#### [Activity]
Repeat each entry exactly; omit all pictures.

Image comparison data:
:::::

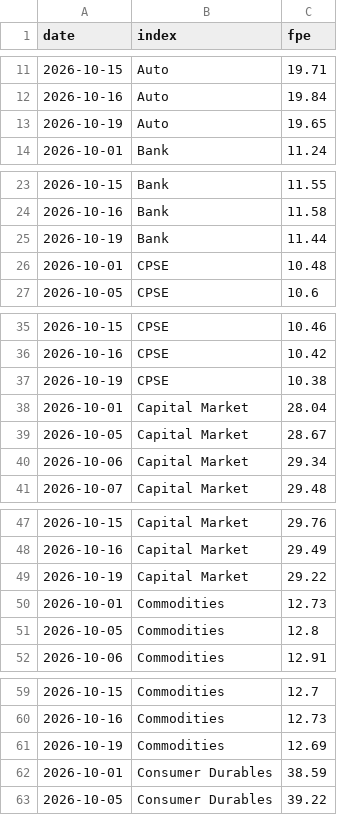
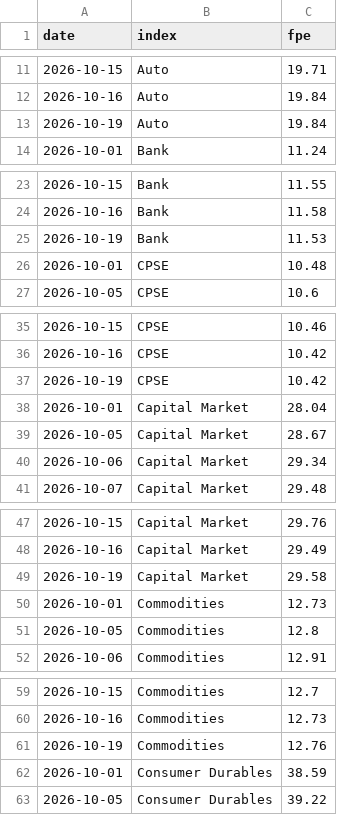
Before and after one commit to abhijitkikale/bharatpulse, a CSV file: data/fwd_pe.csv, drawn as a sheet; only a part is shown, gaps mark what is left out; the diff covers the shown part only.

```diff
--- a/data/fwd_pe.csv
+++ b/data/fwd_pe.csv
@@ -12,3 +12,3 @@ date,index,fpe
 2026-10-16,Auto,19.84
-2026-10-19,Auto,19.65
+2026-10-19,Auto,19.84
 2026-10-01,Bank,11.24
@@ -24,3 +24,3 @@ date,index,fpe
 2026-10-16,Bank,11.58
-2026-10-19,Bank,11.44
+2026-10-19,Bank,11.53
 2026-10-01,CPSE,10.48
@@ -36,3 +36,3 @@ date,index,fpe
 2026-10-16,CPSE,10.42
-2026-10-19,CPSE,10.38
+2026-10-19,CPSE,10.42
 2026-10-01,Capital Market,28.04
@@ -48,3 +48,3 @@ date,index,fpe
 2026-10-16,Capital Market,29.49
-2026-10-19,Capital Market,29.22
+2026-10-19,Capital Market,29.58
 2026-10-01,Commodities,12.73
@@ -60,3 +60,3 @@ date,index,fpe
 2026-10-16,Commodities,12.73
-2026-10-19,Commodities,12.69
+2026-10-19,Commodities,12.76
 2026-10-01,Consumer Durables,38.59
```
Also changed, not shown: 26 edited cells elsewhere in this file, data/move.csv.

:::::

#### [Exercise answer]
Before and after one commit to abhijitkikale/bharatpulse, a CSV file: data/fwd_pe.csv, drawn as a sheet; only a part is shown, gaps mark what is left out; the diff covers the shown part only.

```diff
--- a/data/fwd_pe.csv
+++ b/data/fwd_pe.csv
@@ -12,3 +12,3 @@ date,index,fpe
 2026-10-16,Auto,19.84
-2026-10-19,Auto,19.65
+2026-10-19,Auto,19.84
 2026-10-01,Bank,11.24
@@ -24,3 +24,3 @@ date,index,fpe
 2026-10-16,Bank,11.58
-2026-10-19,Bank,11.44
+2026-10-19,Bank,11.53
 2026-10-01,CPSE,10.48
@@ -36,3 +36,3 @@ date,index,fpe
 2026-10-16,CPSE,10.42
-2026-10-19,CPSE,10.38
+2026-10-19,CPSE,10.42
 2026-10-01,Capital Market,28.04
@@ -48,3 +48,3 @@ date,index,fpe
 2026-10-16,Capital Market,29.49
-2026-10-19,Capital Market,29.22
+2026-10-19,Capital Market,29.58
 2026-10-01,Commodities,12.73
@@ -60,3 +60,3 @@ date,index,fpe
 2026-10-16,Commodities,12.73
-2026-10-19,Commodities,12.69
+2026-10-19,Commodities,12.76
 2026-10-01,Consumer Durables,38.59
```
Also changed, not shown: 26 edited cells elsewhere in this file, data/move.csv.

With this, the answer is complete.